§ **RECORDS PROVIDED**:
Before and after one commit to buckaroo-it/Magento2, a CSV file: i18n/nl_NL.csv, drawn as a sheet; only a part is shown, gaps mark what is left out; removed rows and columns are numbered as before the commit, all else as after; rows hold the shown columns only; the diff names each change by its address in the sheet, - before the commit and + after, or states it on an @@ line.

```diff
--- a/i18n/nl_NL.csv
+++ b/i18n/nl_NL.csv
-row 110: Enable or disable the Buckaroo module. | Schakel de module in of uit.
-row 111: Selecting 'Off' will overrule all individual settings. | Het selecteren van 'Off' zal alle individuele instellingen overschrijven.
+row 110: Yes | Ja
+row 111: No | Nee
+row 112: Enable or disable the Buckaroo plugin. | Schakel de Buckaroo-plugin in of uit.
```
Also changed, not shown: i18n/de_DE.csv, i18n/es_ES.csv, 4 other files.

§ **DIRECTIONS**:
Nothing should be dropped or changed, so repeat all of the entries exactly.

§ **ANSWER FOR THIS EXERCISE**:
Before and after one commit to buckaroo-it/Magento2, a CSV file: i18n/nl_NL.csv, drawn as a sheet; only a part is shown, gaps mark what is left out; removed rows and columns are numbered as before the commit, all else as after; rows hold the shown columns only; the diff names each change by its address in the sheet, - before the commit and + after, or states it on an @@ line.

```diff
--- a/i18n/nl_NL.csv
+++ b/i18n/nl_NL.csv
-row 110: Enable or disable the Buckaroo module. | Schakel de module in of uit.
-row 111: Selecting 'Off' will overrule all individual settings. | Het selecteren van 'Off' zal alle individuele instellingen overschrijven.
+row 110: Yes | Ja
+row 111: No | Nee
+row 112: Enable or disable the Buckaroo plugin. | Schakel de Buckaroo-plugin in of uit.
```
Also changed, not shown: i18n/de_DE.csv, i18n/es_ES.csv, 4 other files.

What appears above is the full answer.